Those who repeatedly maintained their innocence to the end or only confessed after torture27.
The nature of the crimes allegedly committed by the witch in Scotland and East Anglia were also similar. In East Anglia, from the indictments, the most common accusation by far was the witch had caused the death of another human being by magical means. Other accusations included causing sickness to humans or death to animals. Even in the contemporary pamphlets death and sickness of humans were the most common accusations made followed by death to animals. In Larner's study of Scottish witches, death of a human being seems to have been the catalyst for the accusation to be made against a known witch. In two of Larner's case studies, following the death of a person attributed to malefice, accusations were then gathered against the suspect28. However, no one accused of causing death by witchcraft was prosecuted for murder - she was charged with the much more serious crime of being a witch, ie. of having made a pact with the devil and become an enemy of God and mankind29. This varies distinctly from our East Anglian witch who was normally tried for the offences for which she had first been accused.

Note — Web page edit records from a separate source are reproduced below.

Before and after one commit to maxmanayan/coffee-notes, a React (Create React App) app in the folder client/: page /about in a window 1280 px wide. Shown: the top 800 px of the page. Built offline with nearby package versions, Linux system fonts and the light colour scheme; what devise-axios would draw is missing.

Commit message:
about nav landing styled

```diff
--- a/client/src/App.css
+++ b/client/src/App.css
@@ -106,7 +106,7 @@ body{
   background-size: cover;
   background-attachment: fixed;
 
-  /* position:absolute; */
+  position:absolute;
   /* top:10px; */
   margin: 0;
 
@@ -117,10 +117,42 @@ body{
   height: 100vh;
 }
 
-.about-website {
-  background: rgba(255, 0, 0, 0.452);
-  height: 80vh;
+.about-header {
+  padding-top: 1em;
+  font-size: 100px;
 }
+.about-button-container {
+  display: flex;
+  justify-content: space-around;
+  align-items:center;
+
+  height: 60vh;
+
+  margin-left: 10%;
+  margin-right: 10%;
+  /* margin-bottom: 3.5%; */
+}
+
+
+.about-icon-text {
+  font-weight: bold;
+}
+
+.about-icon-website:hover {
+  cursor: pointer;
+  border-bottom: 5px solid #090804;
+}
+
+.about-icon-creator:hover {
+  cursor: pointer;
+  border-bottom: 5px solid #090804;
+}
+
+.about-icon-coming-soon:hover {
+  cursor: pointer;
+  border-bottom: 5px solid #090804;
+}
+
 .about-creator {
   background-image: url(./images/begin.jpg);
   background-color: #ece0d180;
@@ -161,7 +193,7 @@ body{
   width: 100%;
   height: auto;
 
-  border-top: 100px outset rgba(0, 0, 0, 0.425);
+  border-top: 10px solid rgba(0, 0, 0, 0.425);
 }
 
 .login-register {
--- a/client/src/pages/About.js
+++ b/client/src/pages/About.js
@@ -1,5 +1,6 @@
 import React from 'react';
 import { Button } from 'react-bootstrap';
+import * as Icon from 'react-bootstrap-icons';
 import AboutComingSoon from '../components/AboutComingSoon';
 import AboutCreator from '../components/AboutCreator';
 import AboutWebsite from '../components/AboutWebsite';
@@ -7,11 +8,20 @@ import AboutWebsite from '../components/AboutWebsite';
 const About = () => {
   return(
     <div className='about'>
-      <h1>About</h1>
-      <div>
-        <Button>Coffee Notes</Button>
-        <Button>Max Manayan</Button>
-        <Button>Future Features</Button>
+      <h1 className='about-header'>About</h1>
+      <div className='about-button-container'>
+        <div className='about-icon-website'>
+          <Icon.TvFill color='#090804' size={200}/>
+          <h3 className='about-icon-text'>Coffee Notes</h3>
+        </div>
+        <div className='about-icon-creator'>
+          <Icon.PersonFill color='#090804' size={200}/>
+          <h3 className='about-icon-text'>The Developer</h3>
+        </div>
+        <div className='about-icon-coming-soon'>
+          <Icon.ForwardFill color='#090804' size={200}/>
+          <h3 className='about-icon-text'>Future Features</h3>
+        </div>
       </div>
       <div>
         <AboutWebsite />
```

Witchcraft in England appears to have been taken less seriously by the authorities than in Scotland. A cunning man could live for many years in a community without ever coming under the suspicion of malefice. In East Anglia, English law provided many lesser penalties for acts of witchcraft so the proportion of those executed was comparatively much lower than in Scotland where greater emphasis was placed on the witch being an enemy of God - the ultimate traitor to mankind and thus the execution rate was far more severe than in England30. This attitude towards the pact reflects the European "educated" beliefs in the demonic pact and the discovery of a devil's mark on the accused was proof that she had indeed made a pact with Satan. This gave rise to a profession of travelling witch jabbers. When confessing, the Scottish witch described the pact in the terms laid down in the indictment and described what the devil had given her in return for her soul. As previously stated, the price was cheap - simply that she should be free from want - no Faustian treasures!
The principal difference, therefore, between the East Anglian witch
and the Scottish witch was not in the witch herself but in the significance
of diabolism in the two countries and in the relative ferocity of the
for convicted witches. Another significant factor was the greater intensity
of indoctrination in Scotland and the network of kirk sessions which could
monitor the success of parishes in eliminating suspect witches.
Larner, C. "Witch Beliefs andWitch-hunting in England and Scotland, Past & Present, February 1981
Larner, C. "The Crime of Witchcraft in Scotland" in Larner, Witchcraft and Religion, Basil Blackwell, Oxford, 1984
Levack, Brian P., The Witch-Hunt in Early Modern Europe, Longman, London, 1987
Macfarlane, A., Witchcraft in Tudor and Stuart England - A regional and comparative study, Routledge & Kegan Paul, London, 1970
Quaife G.R., Godly Zeal and Furious Rage, St. Martins Press, New York, 1987
Rosen, Barbara, (ed.) Witchcraft in England 1558 - 1618, University of Massachusetts Press, Amhurst, 1991
Thomas, Keith, Religion and the Decline of Magic, Penguin, Hammondsworth, 1971